Meditation on site

What is meditation?

The term ”meditation“ (from meditation = to think, contemplate, devise, ponder) encompasses exercises to calm the mind. Some of these exercises are a few thousand years old and part of Eastern and Western religions, some are modern methods without a religious context. Within Yoga meditation is for instance one of the limbs of the eight fold path.

There are many different kinds of meditation. Most well known are the mindfulness meditation, mantra meditation (especially transcendental meditation), Vipassana meditation and Zazen meditation.

Common elements include being performed in a calm space with a minimal amount of distraction, performed in a certain position (seated or lying down, but there are also walking meditations) and using an anchor for the mind (a certain word – for instance a mantra -, an object, a special sequence of practice, often just the breath). In its optimal form, Ashtanga Yoga is also a form of meditation, movement meditation.

My personal path to the Kanda meditation

For me personally, meditation has helped me since my adolescence to cope with stress and moments of upheaval in my life. It is an important source of strength and a path to more understanding and inner guidance.

Initially, I practiced simple meditation the breath, then for about a decade mantra meditation (concretely transcendental meditation).

The meditation techniques that I have been practicing since 2002 have been taught to me by Christian Lamilhau. They are partially derived from Taoism, Qi Gong and Tibetan Buddhism, partially Christian himself.

I have “translated” these techniques into the space of yoga, under the heading of “Kanda meditation”. The kanda is the deepest reservoir of life energy in our body – on a deeper level than the chakras.

In order to learn the basic techniques, you can either take private lessons or participate in the introductory seminars that I offer on a regular basis. Both is possible as well on site as online.


Meditation online

Questions and answers

Is meditation suitable for everybody?

In principle yes, with a few exceptions. In cases of deep depression, in psychoses, certain forms of epilepsia and a few mental illnesses, meditation is not appropriate.

It is also important to find the meditation style most suitable you.

For many people “sitting still” is a big challenge – for them dynamic meditation styles for instance Ashtanga Yoga are more suitable.

Guided meditations

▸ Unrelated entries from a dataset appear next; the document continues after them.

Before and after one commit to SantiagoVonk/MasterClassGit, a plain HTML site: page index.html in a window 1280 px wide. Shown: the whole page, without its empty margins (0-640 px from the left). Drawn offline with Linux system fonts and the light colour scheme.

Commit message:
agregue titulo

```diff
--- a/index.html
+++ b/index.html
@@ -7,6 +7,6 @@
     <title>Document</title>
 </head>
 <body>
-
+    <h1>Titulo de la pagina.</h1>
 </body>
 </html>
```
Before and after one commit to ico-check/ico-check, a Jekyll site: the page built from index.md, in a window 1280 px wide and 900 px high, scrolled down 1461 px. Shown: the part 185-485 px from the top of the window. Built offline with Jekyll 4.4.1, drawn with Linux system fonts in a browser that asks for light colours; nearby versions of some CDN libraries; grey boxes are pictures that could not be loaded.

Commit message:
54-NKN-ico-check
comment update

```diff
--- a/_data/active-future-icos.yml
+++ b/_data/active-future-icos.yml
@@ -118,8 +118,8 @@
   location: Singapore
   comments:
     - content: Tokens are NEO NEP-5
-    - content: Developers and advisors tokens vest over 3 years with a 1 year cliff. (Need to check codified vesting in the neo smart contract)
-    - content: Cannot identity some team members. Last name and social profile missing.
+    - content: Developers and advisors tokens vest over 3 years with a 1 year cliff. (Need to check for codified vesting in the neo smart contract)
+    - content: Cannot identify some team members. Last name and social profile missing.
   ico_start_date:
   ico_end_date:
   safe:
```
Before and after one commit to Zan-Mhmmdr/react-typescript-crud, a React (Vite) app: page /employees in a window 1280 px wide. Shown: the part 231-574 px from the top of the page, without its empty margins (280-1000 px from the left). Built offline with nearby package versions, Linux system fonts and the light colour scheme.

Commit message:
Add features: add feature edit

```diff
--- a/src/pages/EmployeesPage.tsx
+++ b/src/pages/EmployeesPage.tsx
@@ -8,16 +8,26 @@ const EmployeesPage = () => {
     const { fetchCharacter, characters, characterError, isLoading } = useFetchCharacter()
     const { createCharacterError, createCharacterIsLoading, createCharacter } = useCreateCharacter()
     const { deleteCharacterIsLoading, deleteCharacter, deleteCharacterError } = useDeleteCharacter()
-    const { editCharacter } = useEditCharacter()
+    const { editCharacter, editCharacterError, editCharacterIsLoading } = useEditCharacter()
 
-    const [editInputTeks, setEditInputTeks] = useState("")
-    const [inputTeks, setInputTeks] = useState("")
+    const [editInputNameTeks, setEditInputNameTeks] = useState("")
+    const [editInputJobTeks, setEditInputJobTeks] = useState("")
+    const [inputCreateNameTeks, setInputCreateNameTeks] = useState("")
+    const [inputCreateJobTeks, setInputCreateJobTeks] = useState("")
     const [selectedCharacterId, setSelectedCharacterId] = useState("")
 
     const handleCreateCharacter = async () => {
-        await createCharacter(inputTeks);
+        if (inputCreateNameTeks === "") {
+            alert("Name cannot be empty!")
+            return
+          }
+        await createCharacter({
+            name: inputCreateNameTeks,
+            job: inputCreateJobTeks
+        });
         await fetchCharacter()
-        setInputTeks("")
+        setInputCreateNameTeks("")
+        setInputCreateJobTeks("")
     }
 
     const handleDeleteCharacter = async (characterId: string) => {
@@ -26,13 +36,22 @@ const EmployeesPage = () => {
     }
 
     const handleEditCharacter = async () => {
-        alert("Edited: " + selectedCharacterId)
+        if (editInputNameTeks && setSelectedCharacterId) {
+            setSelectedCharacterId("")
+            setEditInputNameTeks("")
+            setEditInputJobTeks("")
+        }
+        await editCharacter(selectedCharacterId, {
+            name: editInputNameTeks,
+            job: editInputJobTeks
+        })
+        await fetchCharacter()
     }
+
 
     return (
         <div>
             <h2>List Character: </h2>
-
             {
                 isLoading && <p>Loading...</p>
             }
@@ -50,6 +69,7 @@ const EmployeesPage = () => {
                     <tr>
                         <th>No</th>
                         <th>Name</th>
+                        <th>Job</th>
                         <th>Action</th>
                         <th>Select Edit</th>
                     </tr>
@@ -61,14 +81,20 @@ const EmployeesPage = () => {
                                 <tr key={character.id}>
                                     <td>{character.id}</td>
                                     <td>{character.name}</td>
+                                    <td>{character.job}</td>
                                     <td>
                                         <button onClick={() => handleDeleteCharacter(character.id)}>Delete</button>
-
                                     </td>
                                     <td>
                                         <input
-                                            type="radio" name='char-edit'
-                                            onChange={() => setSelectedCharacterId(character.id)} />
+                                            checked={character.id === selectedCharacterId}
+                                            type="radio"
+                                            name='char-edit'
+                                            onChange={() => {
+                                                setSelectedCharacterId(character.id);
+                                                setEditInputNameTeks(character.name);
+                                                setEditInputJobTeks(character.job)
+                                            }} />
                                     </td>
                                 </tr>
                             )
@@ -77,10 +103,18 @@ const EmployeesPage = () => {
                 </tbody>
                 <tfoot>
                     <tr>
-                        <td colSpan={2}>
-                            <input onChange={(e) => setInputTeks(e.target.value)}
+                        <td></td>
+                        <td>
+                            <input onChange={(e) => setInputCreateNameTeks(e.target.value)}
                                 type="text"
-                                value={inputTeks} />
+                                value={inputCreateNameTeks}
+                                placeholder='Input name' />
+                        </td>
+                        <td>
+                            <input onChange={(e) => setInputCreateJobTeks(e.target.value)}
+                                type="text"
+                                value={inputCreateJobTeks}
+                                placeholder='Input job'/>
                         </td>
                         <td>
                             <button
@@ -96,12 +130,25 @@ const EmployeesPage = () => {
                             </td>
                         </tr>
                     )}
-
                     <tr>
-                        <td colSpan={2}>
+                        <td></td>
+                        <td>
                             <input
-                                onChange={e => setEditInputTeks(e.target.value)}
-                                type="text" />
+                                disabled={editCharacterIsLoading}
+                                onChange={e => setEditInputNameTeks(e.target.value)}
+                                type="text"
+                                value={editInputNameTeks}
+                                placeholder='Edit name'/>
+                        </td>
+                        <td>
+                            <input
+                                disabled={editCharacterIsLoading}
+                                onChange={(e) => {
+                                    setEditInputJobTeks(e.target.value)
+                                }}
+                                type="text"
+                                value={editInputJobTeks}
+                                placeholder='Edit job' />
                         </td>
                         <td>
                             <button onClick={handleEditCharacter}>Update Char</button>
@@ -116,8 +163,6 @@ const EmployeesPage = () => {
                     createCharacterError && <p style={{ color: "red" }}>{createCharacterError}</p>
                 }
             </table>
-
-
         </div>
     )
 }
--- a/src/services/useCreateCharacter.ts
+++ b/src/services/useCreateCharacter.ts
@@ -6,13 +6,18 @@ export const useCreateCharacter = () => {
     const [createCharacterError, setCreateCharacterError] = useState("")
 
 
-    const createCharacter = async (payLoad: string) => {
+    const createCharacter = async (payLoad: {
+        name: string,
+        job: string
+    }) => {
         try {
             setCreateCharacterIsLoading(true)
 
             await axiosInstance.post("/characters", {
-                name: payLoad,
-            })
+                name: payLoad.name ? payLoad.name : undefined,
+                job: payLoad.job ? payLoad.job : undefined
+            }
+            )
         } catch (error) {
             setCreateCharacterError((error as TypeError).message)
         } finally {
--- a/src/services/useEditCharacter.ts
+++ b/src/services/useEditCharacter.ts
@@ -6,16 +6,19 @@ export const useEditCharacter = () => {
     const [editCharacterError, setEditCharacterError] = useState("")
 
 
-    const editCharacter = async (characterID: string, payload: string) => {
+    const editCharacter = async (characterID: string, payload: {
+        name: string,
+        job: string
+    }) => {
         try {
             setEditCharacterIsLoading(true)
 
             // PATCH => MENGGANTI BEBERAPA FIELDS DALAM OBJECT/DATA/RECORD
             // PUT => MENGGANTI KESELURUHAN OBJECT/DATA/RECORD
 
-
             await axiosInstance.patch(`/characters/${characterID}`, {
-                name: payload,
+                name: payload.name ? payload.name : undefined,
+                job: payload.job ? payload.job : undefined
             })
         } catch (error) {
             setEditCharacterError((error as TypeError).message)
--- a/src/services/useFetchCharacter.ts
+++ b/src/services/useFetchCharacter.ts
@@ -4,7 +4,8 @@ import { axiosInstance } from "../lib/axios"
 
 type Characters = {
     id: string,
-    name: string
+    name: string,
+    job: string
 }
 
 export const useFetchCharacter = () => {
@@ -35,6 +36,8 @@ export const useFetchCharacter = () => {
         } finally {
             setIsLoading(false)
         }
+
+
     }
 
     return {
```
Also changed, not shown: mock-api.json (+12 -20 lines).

Once you have learnt the basic techniques (belt, 1 st man of bronze, the loop) you can participate in the guided meditations, currently on Sundays from 7 to 7.45 a.m. and on Fridays from 6.30 to 6.55 a.m..

As part of the guided meditations you will over time also be introduced to more advanced exercises.

The meditation exercises are also an essential part of the energy work that I offer.

Kanda Meditation - an introduction (in English)

For more vitality and clarity


               Mar.   6, 4.15 – 5.45 p.m.

               Mar. 13, 4.00 – 5.00 p.m.

               Apr.   3, 4.00 – 5.00 p.m.


Cost: 90 €



Sign up

Effects of meditation

Generally speaking, the goal of meditation is to achieve a mind set which is different from the routine mind set in daily life. In the meditative state, one experiences a special form of mindfulness and a deep relaxation simultaneously. This effect requires a regular practice over a longer period of time.

These days, there are a number of scientifically proven studies that demonstrate a positive effect of regular meditation on both physical and psychological well-being. Of course, this is also dependent on the kind meditation that one practices.

Certain meditation techniques have been shown to be helpful against high blood pressure, irritable bowel syndrome, anxiety disorders and sleeplessness. Cognitive abilities like the power of concentration can also improve. In addition, the ability to handle stress is ameliorated.

Recommended Reading:

Rupert Lay: Meditationstechniken für Manager

Jon Kabat-Zinn: Im Alltag Ruhe finden.

James Kingsland: Siddhartas’s brain – Unlocking the ancient science of enlightenment.

Sealing the energy at the end of the Ashtanga practice

There is a place beyond the ideas of right and wrong. I’ll meet you there.

Rumi (1207 – 1273)